  • Staff are supported through appropriate training, leave, resources and supervision

It is important that services are of high quality as the potential for crisis support workers to cause harm is as great as it is for anyone else in the aftermath of sexual violence. There are high costs to survivors (and therefore to society) if we fail to ameliorate harm when we had the opportunity to do so.

However, research validation is difficult to achieve due to ethical challenges of engaging survivors in evaluative research.

“The nature of sexual assault services presents challenges for evaluation. Most sexual assault agencies provide crisis intervention services, typically free of charge and brief in duration, to clients who may be in crisis and/or in danger. The context in which rape crisis services are delivered raises practical concerns for evaluators who must take care to protect the safety, confidentiality of survivors, and design their evaluations in ways that respect recovery from sexual assault. For example, contacting a survivor in her home to evaluate the sexual assault services she previously received may violate her privacy, interfere with her recovery process, or place her in danger (if she lives with her assailant).”[1]

Innovation is called for, as in spite of these challenges, research is needed.  To demonstrate quality we need evaluation and documentation testing effective models of care, victim/survivor feedback and outcome measures, understanding of sexual assault and abuse recovery in different cultures, and development and evaluation of interventions (including alternative therapies) to highlight Good Practice in crisis services and to enhance service delivery.[2]
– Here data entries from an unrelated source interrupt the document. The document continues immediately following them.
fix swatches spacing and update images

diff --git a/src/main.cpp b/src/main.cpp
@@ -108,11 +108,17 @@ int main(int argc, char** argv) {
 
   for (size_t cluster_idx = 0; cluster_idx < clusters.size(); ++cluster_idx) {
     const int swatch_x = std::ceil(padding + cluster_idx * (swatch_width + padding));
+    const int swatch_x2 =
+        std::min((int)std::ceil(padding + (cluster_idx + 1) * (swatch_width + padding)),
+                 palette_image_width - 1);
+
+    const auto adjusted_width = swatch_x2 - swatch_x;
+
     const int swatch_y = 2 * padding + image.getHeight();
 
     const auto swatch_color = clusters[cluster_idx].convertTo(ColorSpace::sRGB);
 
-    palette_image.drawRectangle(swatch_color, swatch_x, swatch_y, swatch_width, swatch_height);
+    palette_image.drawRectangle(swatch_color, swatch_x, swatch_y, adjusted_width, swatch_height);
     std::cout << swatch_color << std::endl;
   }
A further barrier might be to the achievement of quality itself.  Decades of under-resourcing to the sector is likely to have constrained the capacity of services to support workers well and to always meet the needs of survivors.   However, informal reports from services of client feedback are that this is good.  A move to collecting this information on a national basis would take us one step closer to being able to achieve and assert quality.

  1.  Wasco, S., Campbell, R., Howard, A., Mason, G., Staggs, S., Schewe, P., & Riger, S. (2004). A statewide evaluation of services provided to rape survivors. Journal of Interpersonal Violence, 19, 252-263, p.253.
  2.  Callender, T., & Dartnall, L. (2001). Mental health responses for victims of sexual violence and rape in resource-poor settings: Briefing paper. Sexual Violence Research Initiative. Columbia University Press.
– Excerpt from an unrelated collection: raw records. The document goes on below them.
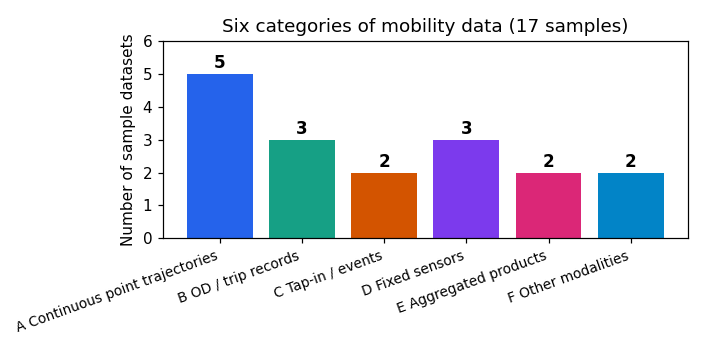
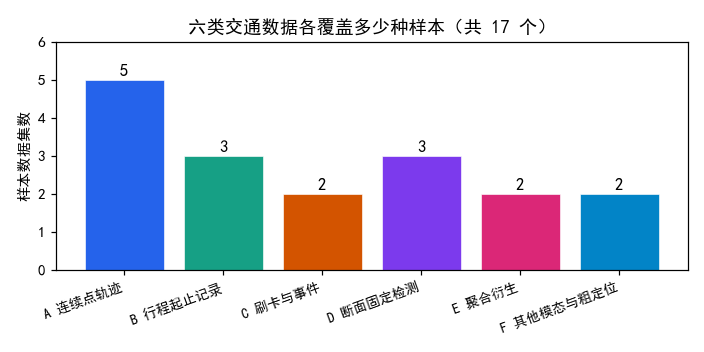
fix: 修复 taxonomy 图表中文乱码 + 数值塌缩
- 加 CJK 字体配置 (SimHei/Microsoft YaHei) + axes.unicode_minus=False
- 采样/精度谱改线性 (matplotlib barh+log 塌缩 bug，log(0)=-inf)
- 修复 SAMPLING_S/SPATIAL_M 查表键后缀不一致 (.csv) → 全部用 1
- 图表标签/标题全中文化，与站点风格统一
- 此坑已写入 ~/.workbuddy/MEMORY.md

diff --git a/scripts/build_taxonomy_page.py b/scripts/build_taxonomy_page.py
@@ -15,6 +15,10 @@ matplotlib.use("Agg")
 import matplotlib.pyplot as plt
 from matplotlib.patches import Patch
 
+# 中文字体配置（Win 自带 SimHei/微软雅黑；不设则中文乱码为方块）
+plt.rcParams['font.sans-serif'] = ['SimHei', 'Microsoft YaHei']
+plt.rcParams['axes.unicode_minus'] = False
+
 ROOT = r"C:\Users\wade\Documents\taxi"
 SIM = os.path.join(ROOT, "data", "sim", "modes")
 IMG = os.path.join(ROOT, "assets", "img")
@@ -69,51 +73,62 @@ def read_rows(path, n=6):
 # ---------- 1. 图表：分类覆盖 ----------
 counts = {c: sum(1 for m in manifest if m["cat"] == c) for c in CAT_ORDER}
 fig, ax = plt.subplots(figsize=(6.4, 3.2))
-xs = [f"{c} {CATS[c][1]}" for c in CAT_ORDER]
+xs = [f"{c} {CATS[c][0]}" for c in CAT_ORDER]
 ys = [counts[c] for c in CAT_ORDER]
 cols = ["#2563eb", "#16a085", "#d35400", "#7c3aed", "#db2777", "#0284c7"]
-bars = ax.bar(xs, ys, color=cols)
+bars = ax.bar(xs, ys, color=cols, edgecolor="white", linewidth=0.4)
 for b, v in zip(bars, ys):
     ax.text(b.get_x()+b.get_width()/2, v+0.05, str(v), ha="center", va="bottom", fontsize=11, fontweight="bold")
-ax.set_ylabel("Number of sample datasets")
-ax.set_title("Six categories of mobility data (17 samples)")
+ax.set_ylabel("样本数据集数")
+ax.set_title("六类交通数据各覆盖多少种样本（共 17 个）")
 ax.set_ylim(0, max(ys)+1)
 plt.xticks(rotation=20, ha="right", fontsize=9)
 fig.tight_layout(); fig.savefig(os.path.join(IMG, "tax_cat_coverage.png"), dpi=110); plt.close(fig)
 
-# ---------- 2. 图表：采样间隔谱（对数） ----------
-items = sorted(manifest, key=lambda m: SAMPLING_S.get(m["file"], 1))
-fig, ax = plt.subplots(figsize=(7.2, 6.0))
+# ---------- 2. 图表：采样间隔谱（线性；log+barh 在 matplotlib 会塌缩） ----------
+def k(file):  # manifest 的 file 带 .csv 后缀，去掉再查表
+    return file[:-4] if file.endswith(".csv") else file
+items = sorted(manifest, key=lambda m: SAMPLING_S.get(k(m["file"]), 1))
+fig, ax = plt.subplots(figsize=(7.6, 6.0))
 labels = [m["title"] for m in items]
-vals = [SAMPLING_S.get(m["file"], 1) for m in items]
+vals = [SAMPLING_S.get(k(m["file"]), 1) for m in items]
 colors = [CATS[m["cat"]][3] for m in items]
-ax.barh(range(len(items)), vals, color=colors)
+bars = ax.barh(range(len(items)), vals, color=colors, edgecolor="white", linewidth=0.4)
 ax.set_yticks(range(len(items))); ax.set_yticklabels(labels, fontsize=9)
-ax.set_xscale("log")
-ax.set_xlabel("Nominal sampling interval (seconds, log scale)")
-ax.set_title("Temporal resolution spectrum")
+ax.set_xlabel("名义采样间隔（秒，线性）")
+ax.set_title("时间采样间隔谱：采样越粗，能做的分析越受限")
 ax.invert_yaxis()
-for i, v in enumerate(vals):
-    ax.text(v*1.1, i, f"{v}s", va="center", fontsize=8, color="#444")
-legend = [Patch(facecolor=CATS[c][3], label=f"{c} {CATS[c][1]}") for c in CAT_ORDER]
+# 数值标签：放在条形右端外侧
+xmax = max(vals)
+ax.set_xlim(0, xmax * 1.18)
+for bar, v in zip(bars, vals):
+    label = f"{v}s" if v < 60 else (f"{v//60}min" if v < 3600 else f"{v//3600}h")
+    ax.text(bar.get_width() + xmax * 0.012, bar.get_y() + bar.get_height() / 2,
+            label, va="center", fontsize=8.5, color="#444")
+legend = [Patch(facecolor=CATS[c][3], label=f"{c} {CATS[c][0]}") for c in CAT_ORDER]
 ax.legend(handles=legend, fontsize=8, loc="lower right")
+ax.grid(axis="x", alpha=0.25)
 fig.tight_layout(); fig.savefig(os.path.join(IMG, "tax_sampling.png"), dpi=110); plt.close(fig)
 
-# ---------- 3. 图表：空间精度谱（对数） ----------
-items2 = sorted(manifest, key=lambda m: SPATIAL_M.get(m["file"], 1))
-fig, ax = plt.subplots(figsize=(7.2, 6.0))
+# ---------- 3. 图表：空间精度谱（线性） ----------
+items2 = sorted(manifest, key=lambda m: SPATIAL_M.get(k(m["file"]), 1))
+fig, ax = plt.subplots(figsize=(7.6, 6.0))
 labels2 = [m["title"] for m in items2]
-vals2 = [max(SPATIAL_M.get(m["file"], 1), 1) for m in items2]
+vals2 = [max(SPATIAL_M.get(k(m["file"]), 1), 1) for m in items2]
 colors2 = [CATS[m["cat"]][3] for m in items2]
-ax.barh(range(len(items2)), vals2, color=colors2)
+bars2 = ax.barh(range(len(items2)), vals2, color=colors2, edgecolor="white", linewidth=0.4)
 ax.set_yticks(range(len(items2))); ax.set_yticklabels(labels2, fontsize=9)
-ax.set_xscale("log")
-ax.set_xlabel("Spatial resolution (meters, log scale; fixed sensors ~1m point)")
-ax.set_title("Spatial precision spectrum")
+ax.set_xlabel("名义空间精度（米，线性；D 类固定检测≈1m 即点位）")
+ax.set_title("空间精度谱：精度越粗，越看不到个体路径")
 ax.invert_yaxis()
-for i, v in enumerate(vals2):
-    ax.text(v*1.1, i, f"{v}m", va="center", fontsize=8, color="#444")
+xmax2 = max(vals2)
+ax.set_xlim(0, xmax2 * 1.20)
+for bar, v in zip(bars2, vals2):
+    label = f"{v}m（点位）" if v <= 1 else (f"{v}m（站点）" if v == 300 else f"{v}m")
+    ax.text(bar.get_width() + xmax2 * 0.012, bar.get_y() + bar.get_height() / 2,
+            label, va="center", fontsize=8.5, color="#444")
 ax.legend(handles=legend, fontsize=8, loc="lower right")
+ax.grid(axis="x", alpha=0.25)
 fig.tight_layout(); fig.savefig(os.path.join(IMG, "tax_spatial.png"), dpi=110); plt.close(fig)
 
 # ---------- SVG：一图看懂「同一次出行，六类数据各留下什么痕迹」 ----------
  1. Client feedback – in light of how difficult this is to get formally in the crisis situation, one service records spontaneous evaluative comments made by victims/survivors during support at police interviews and medical examinations.
  2. Service feedback – informal feedback gathered in tri-partite meetings, and regular feedback surveys to gather qualitative information from all of those involved in partnered service provision.
  3. SASH-Nelson (Sexual Abuse Support and Healing) allocates a training fund for each worker and sets a resources budget to purchase the latest books and video resources.
  4. At Wellington HELP’s Crisis Response Team, if there is a phone call that stands out in some way – it is taken to the monthly meeting (as opposed to supervision) to be discussed as a team so that all can benefit from the learning.  This requires a level of trust for it to be done well.